Problem requirements: This exercise asks for every line of the material that contains the word "width".

Data shown:
Content starts

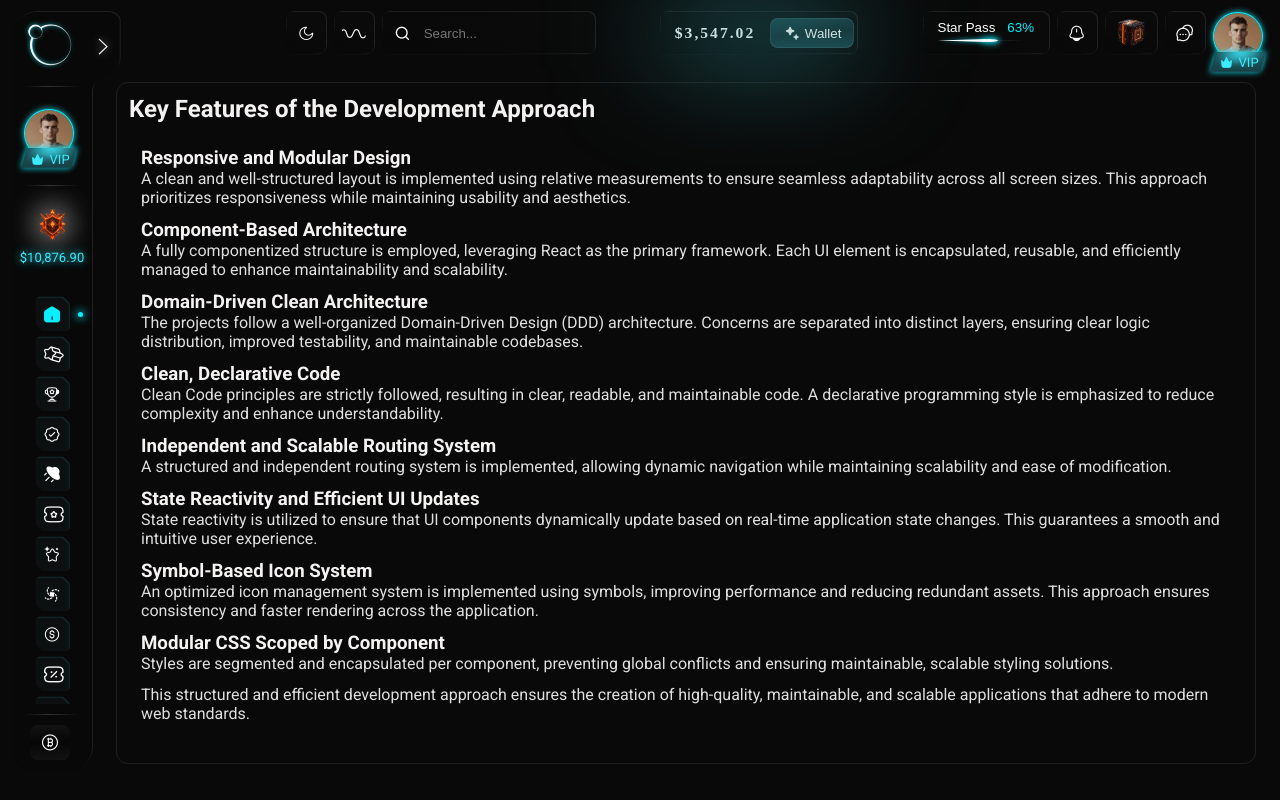
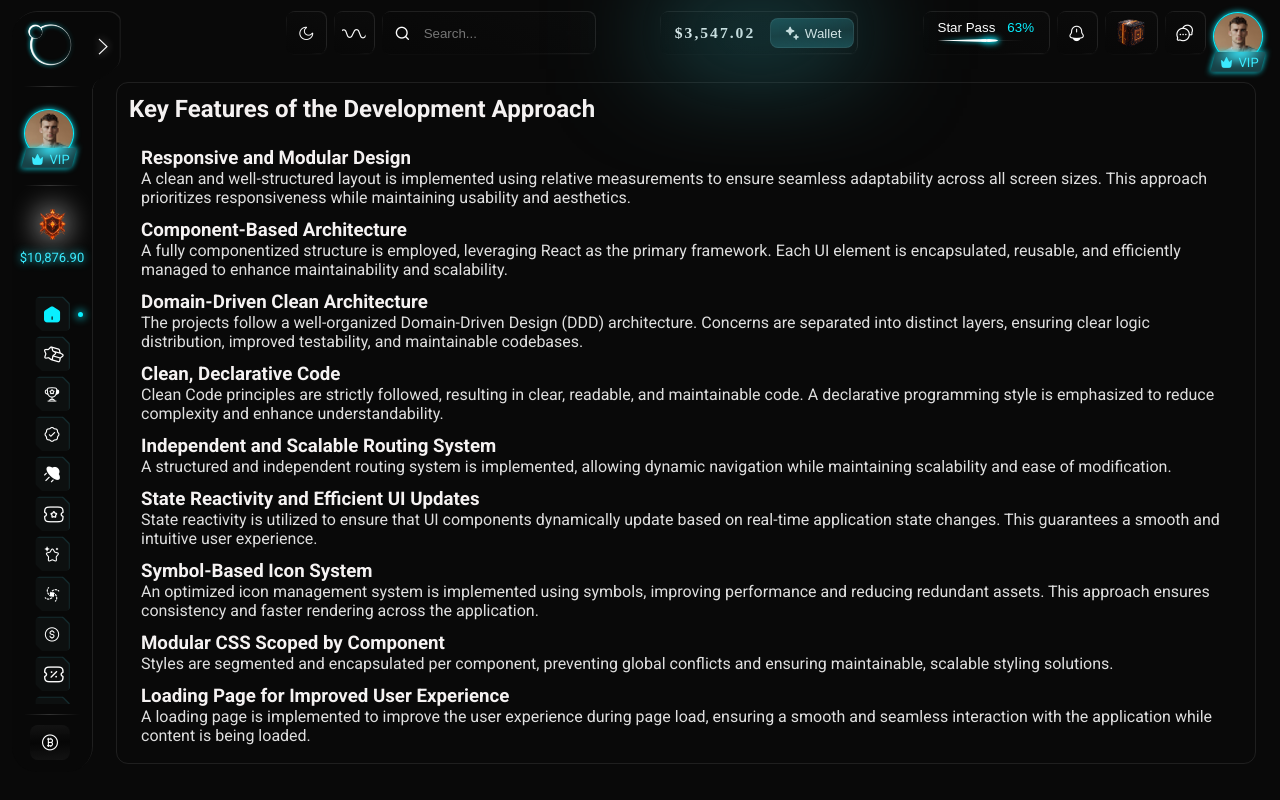
Before and after one commit to cristianm-developer/OrbetFrontEnd, a React (Create React App) app: page / in a window 1280 px wide. Built offline with nearby package versions, Linux system fonts and the light colour scheme; a web font is replaced by a local one.

Commit message:
Adjust HomeView

```diff
--- a/public/index.html
+++ b/public/index.html
@@ -49,9 +49,10 @@
       align-items: center;
       position: relative;
 
-      img {
-        width: 50px;
-      }
+    }
+
+    body #LoadingWrapper img {
+      width: 50px;
     }
 
     body.Loading #LoadingScreen{
--- a/src/App.css
+++ b/src/App.css
@@ -173,3 +173,7 @@ html {
     grid-template-columns: 80px 1fr 0px 200px;
   }
 }
+
+body.noAnimations *{
+  transition: none !important;
+}
--- a/src/components/logo/logo.css
+++ b/src/components/logo/logo.css
@@ -107,7 +107,7 @@
     }
 }
 
-@media screen and (width <= 450px)  {
+@media screen and (width <= 650px)  {
     *:not(.extended) #Logo, #SidebarLeft:not(:hover) #Logo #arrowWrapper{
         clip-path: none;
         height: 66px;
--- a/src/presentation/HomeView.js
+++ b/src/presentation/HomeView.js
@@ -61,6 +61,22 @@ const HomeView = (() => <div id="HomeView">
             </p>
         </div>
 
+        <div>
+            <h3>Loading Page for Improved User Experience</h3>
+            <p>
+                A loading page is implemented to improve the user experience during page load, ensuring a smooth and seamless
+                interaction with the application while content is being loaded.
+            </p>
+        </div>
+
+        <div>
+            <h3>No Animation Option for Enhanced Performance</h3>
+            <p>
+                The application provides a "noAnimation" option, allowing users to disable animations for better performance,
+                especially on lower-end devices or during performance-critical tasks.
+            </p>
+        </div>
+
         <p>
             This structured and efficient development approach ensures the creation of high-quality, maintainable,
             and scalable applications that adhere to modern web standards.
```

Content ends

Answer space:
-        width: 50px;
+      width: 50px;
-@media screen and (width <= 450px)  {
+@media screen and (width <= 650px)  {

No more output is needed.